* DATA
-------
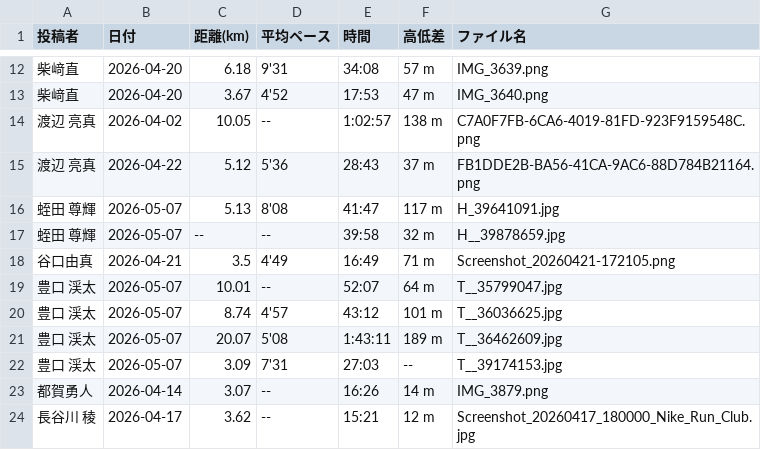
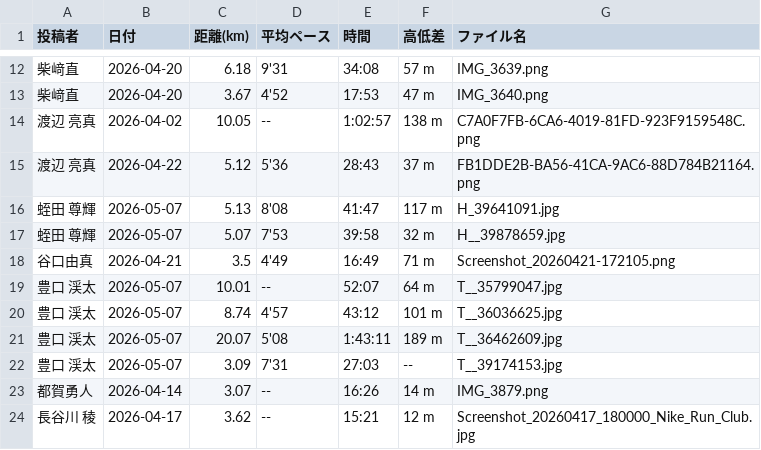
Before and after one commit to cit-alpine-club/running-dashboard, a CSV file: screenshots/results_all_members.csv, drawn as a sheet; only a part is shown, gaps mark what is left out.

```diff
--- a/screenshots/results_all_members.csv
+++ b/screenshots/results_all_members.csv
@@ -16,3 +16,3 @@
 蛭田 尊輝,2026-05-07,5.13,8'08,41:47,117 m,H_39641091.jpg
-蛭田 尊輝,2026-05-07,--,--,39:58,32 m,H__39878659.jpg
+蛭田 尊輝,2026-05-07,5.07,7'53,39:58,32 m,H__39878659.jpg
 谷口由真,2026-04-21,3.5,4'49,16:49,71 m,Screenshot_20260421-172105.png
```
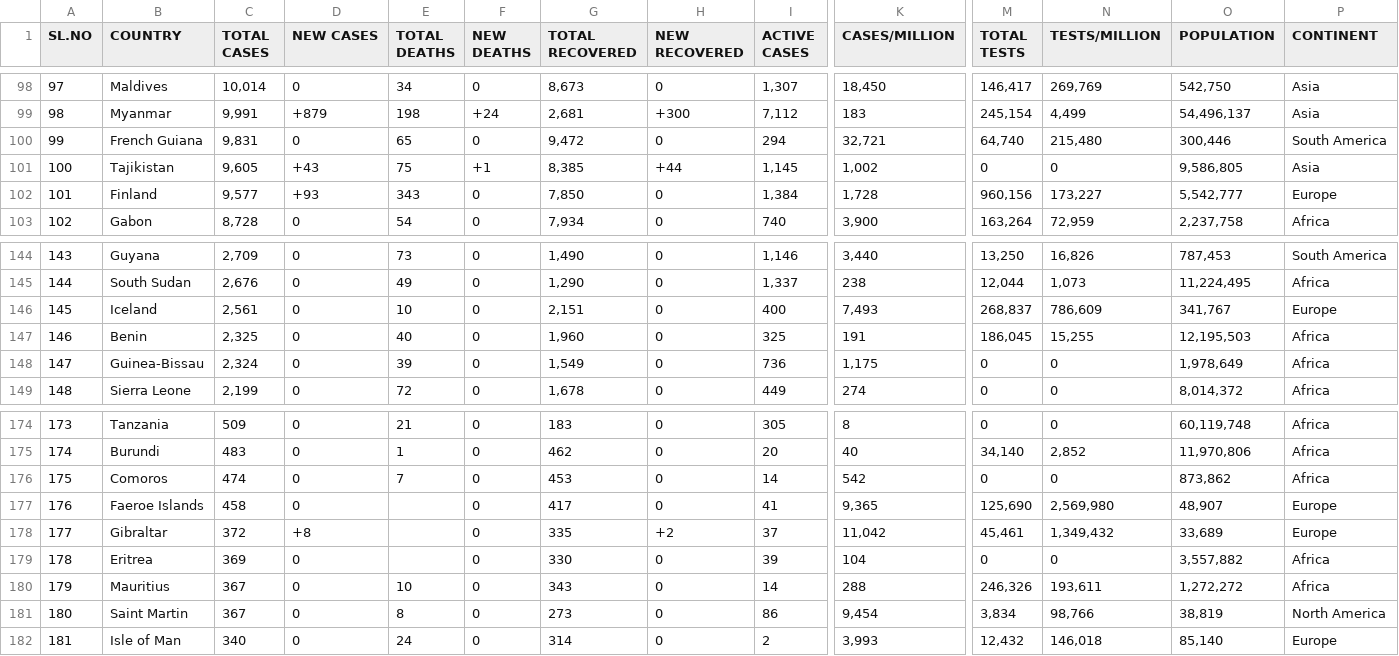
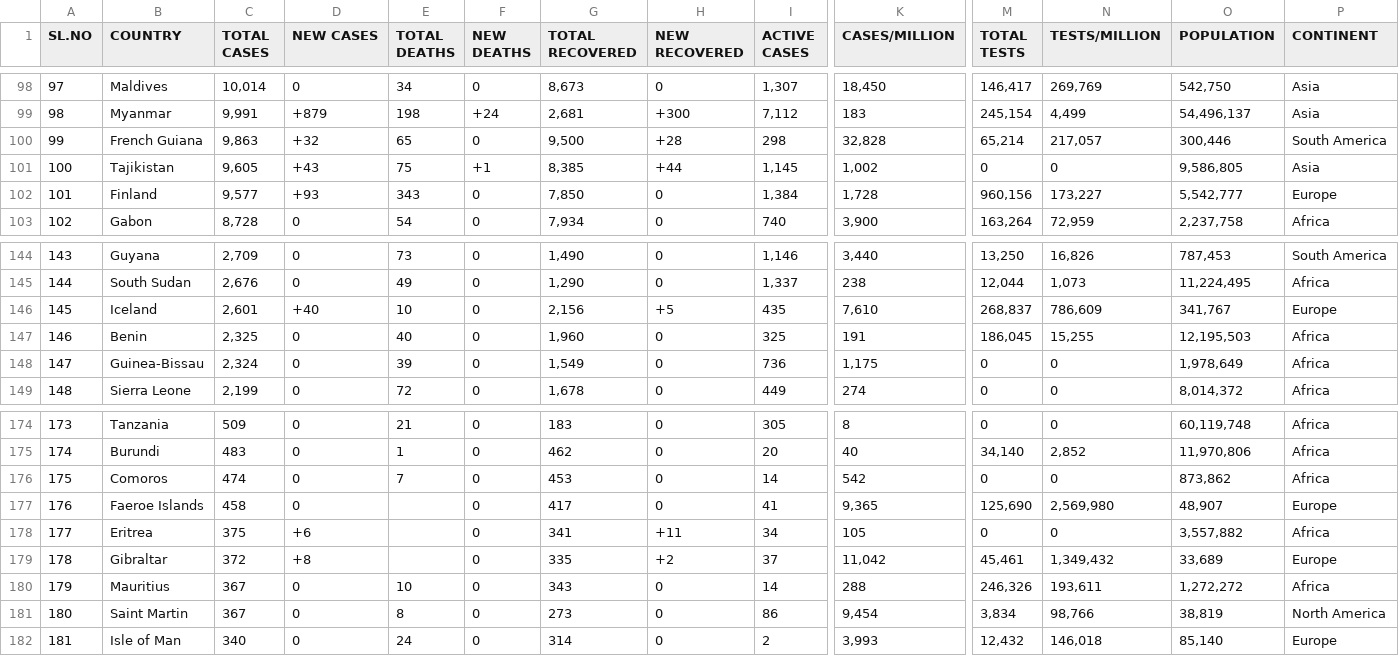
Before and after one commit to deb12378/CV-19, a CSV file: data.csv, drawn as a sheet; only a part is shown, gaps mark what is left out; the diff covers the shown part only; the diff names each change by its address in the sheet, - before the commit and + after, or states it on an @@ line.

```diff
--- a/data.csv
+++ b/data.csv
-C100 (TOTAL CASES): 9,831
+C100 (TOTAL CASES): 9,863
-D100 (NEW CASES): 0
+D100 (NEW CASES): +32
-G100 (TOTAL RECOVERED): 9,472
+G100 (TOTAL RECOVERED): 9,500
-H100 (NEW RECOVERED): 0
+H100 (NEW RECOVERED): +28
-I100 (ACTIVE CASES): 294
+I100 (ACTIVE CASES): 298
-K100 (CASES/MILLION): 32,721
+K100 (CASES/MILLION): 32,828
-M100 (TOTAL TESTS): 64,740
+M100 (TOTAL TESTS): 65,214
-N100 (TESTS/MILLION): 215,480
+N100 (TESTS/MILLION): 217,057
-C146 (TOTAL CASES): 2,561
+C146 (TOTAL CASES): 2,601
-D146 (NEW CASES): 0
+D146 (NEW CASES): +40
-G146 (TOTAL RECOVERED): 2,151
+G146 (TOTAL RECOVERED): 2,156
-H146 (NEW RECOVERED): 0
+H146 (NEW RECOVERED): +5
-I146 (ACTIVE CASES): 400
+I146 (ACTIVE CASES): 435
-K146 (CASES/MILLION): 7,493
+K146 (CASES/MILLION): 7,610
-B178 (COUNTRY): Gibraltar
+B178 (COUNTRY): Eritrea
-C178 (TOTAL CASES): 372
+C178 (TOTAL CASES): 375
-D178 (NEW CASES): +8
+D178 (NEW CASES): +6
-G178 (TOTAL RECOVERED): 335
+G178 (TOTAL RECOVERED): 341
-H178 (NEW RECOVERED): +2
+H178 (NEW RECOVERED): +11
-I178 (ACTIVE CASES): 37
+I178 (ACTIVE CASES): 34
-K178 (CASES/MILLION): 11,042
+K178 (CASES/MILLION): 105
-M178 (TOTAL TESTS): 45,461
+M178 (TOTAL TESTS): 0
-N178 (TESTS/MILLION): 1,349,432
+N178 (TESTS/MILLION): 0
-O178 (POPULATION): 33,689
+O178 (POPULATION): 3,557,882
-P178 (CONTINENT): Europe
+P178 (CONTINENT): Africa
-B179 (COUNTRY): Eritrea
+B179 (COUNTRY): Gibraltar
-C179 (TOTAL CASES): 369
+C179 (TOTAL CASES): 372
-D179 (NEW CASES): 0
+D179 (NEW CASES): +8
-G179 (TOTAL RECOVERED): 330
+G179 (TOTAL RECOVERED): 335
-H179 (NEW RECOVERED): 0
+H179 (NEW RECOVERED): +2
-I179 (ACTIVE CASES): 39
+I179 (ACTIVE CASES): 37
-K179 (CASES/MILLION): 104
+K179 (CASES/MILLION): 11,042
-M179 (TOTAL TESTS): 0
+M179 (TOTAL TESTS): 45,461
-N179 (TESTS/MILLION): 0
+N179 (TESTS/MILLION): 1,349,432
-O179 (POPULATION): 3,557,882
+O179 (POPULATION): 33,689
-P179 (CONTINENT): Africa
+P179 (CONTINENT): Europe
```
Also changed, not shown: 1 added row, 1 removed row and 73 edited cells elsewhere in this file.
-------
* WHAT THIS TASK INVOLVES
Reproduce the entries above exactly, without images.

* RESPONSE AREA
Before and after one commit to cit-alpine-club/running-dashboard, a CSV file: screenshots/results_all_members.csv, drawn as a sheet; only a part is shown, gaps mark what is left out.

```diff
--- a/screenshots/results_all_members.csv
+++ b/screenshots/results_all_members.csv
@@ -16,3 +16,3 @@
 蛭田 尊輝,2026-05-07,5.13,8'08,41:47,117 m,H_39641091.jpg
-蛭田 尊輝,2026-05-07,--,--,39:58,32 m,H__39878659.jpg
+蛭田 尊輝,2026-05-07,5.07,7'53,39:58,32 m,H__39878659.jpg
 谷口由真,2026-04-21,3.5,4'49,16:49,71 m,Screenshot_20260421-172105.png
```
Before and after one commit to deb12378/CV-19, a CSV file: data.csv, drawn as a sheet; only a part is shown, gaps mark what is left out; the diff covers the shown part only; the diff names each change by its address in the sheet, - before the commit and + after, or states it on an @@ line.

```diff
--- a/data.csv
+++ b/data.csv
-C100 (TOTAL CASES): 9,831
+C100 (TOTAL CASES): 9,863
-D100 (NEW CASES): 0
+D100 (NEW CASES): +32
-G100 (TOTAL RECOVERED): 9,472
+G100 (TOTAL RECOVERED): 9,500
-H100 (NEW RECOVERED): 0
+H100 (NEW RECOVERED): +28
-I100 (ACTIVE CASES): 294
+I100 (ACTIVE CASES): 298
-K100 (CASES/MILLION): 32,721
+K100 (CASES/MILLION): 32,828
-M100 (TOTAL TESTS): 64,740
+M100 (TOTAL TESTS): 65,214
-N100 (TESTS/MILLION): 215,480
+N100 (TESTS/MILLION): 217,057
-C146 (TOTAL CASES): 2,561
+C146 (TOTAL CASES): 2,601
-D146 (NEW CASES): 0
+D146 (NEW CASES): +40
-G146 (TOTAL RECOVERED): 2,151
+G146 (TOTAL RECOVERED): 2,156
-H146 (NEW RECOVERED): 0
+H146 (NEW RECOVERED): +5
-I146 (ACTIVE CASES): 400
+I146 (ACTIVE CASES): 435
-K146 (CASES/MILLION): 7,493
+K146 (CASES/MILLION): 7,610
-B178 (COUNTRY): Gibraltar
+B178 (COUNTRY): Eritrea
-C178 (TOTAL CASES): 372
+C178 (TOTAL CASES): 375
-D178 (NEW CASES): +8
+D178 (NEW CASES): +6
-G178 (TOTAL RECOVERED): 335
+G178 (TOTAL RECOVERED): 341
-H178 (NEW RECOVERED): +2
+H178 (NEW RECOVERED): +11
-I178 (ACTIVE CASES): 37
+I178 (ACTIVE CASES): 34
-K178 (CASES/MILLION): 11,042
+K178 (CASES/MILLION): 105
-M178 (TOTAL TESTS): 45,461
+M178 (TOTAL TESTS): 0
-N178 (TESTS/MILLION): 1,349,432
+N178 (TESTS/MILLION): 0
-O178 (POPULATION): 33,689
+O178 (POPULATION): 3,557,882
-P178 (CONTINENT): Europe
+P178 (CONTINENT): Africa
-B179 (COUNTRY): Eritrea
+B179 (COUNTRY): Gibraltar
-C179 (TOTAL CASES): 369
+C179 (TOTAL CASES): 372
-D179 (NEW CASES): 0
+D179 (NEW CASES): +8
-G179 (TOTAL RECOVERED): 330
+G179 (TOTAL RECOVERED): 335
-H179 (NEW RECOVERED): 0
+H179 (NEW RECOVERED): +2
-I179 (ACTIVE CASES): 39
+I179 (ACTIVE CASES): 37
-K179 (CASES/MILLION): 104
+K179 (CASES/MILLION): 11,042
-M179 (TOTAL TESTS): 0
+M179 (TOTAL TESTS): 45,461
-N179 (TESTS/MILLION): 0
+N179 (TESTS/MILLION): 1,349,432
-O179 (POPULATION): 3,557,882
+O179 (POPULATION): 33,689
-P179 (CONTINENT): Africa
+P179 (CONTINENT): Europe
```
Also changed, not shown: 1 added row, 1 removed row and 73 edited cells elsewhere in this file.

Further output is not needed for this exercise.